[Content revision data]
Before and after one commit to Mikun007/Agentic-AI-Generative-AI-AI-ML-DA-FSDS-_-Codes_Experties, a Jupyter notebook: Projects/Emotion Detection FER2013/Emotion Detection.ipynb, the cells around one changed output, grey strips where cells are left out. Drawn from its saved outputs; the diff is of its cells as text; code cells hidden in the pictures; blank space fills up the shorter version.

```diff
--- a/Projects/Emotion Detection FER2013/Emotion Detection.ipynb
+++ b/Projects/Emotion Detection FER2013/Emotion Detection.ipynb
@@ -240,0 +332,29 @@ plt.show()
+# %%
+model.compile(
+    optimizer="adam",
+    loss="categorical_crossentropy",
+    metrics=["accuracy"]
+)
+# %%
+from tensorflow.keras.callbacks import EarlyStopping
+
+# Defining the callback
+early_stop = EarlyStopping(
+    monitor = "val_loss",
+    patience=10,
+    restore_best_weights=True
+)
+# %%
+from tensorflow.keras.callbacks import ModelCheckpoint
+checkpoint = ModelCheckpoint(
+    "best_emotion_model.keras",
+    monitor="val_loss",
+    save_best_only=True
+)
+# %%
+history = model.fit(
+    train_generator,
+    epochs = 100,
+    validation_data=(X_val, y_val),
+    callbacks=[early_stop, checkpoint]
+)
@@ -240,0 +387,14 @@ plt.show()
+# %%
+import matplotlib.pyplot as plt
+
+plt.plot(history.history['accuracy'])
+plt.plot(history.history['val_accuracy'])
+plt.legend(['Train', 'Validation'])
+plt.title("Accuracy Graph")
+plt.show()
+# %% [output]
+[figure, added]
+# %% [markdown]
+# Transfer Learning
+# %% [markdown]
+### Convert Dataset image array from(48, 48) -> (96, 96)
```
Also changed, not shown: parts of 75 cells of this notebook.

> [Aim of the exercise]: Note every line of the records that holds the word "callbacks", and copy it.

> [Written solution]:
+from tensorflow.keras.callbacks import EarlyStopping
+from tensorflow.keras.callbacks import ModelCheckpoint
+    callbacks=[early_stop, checkpoint]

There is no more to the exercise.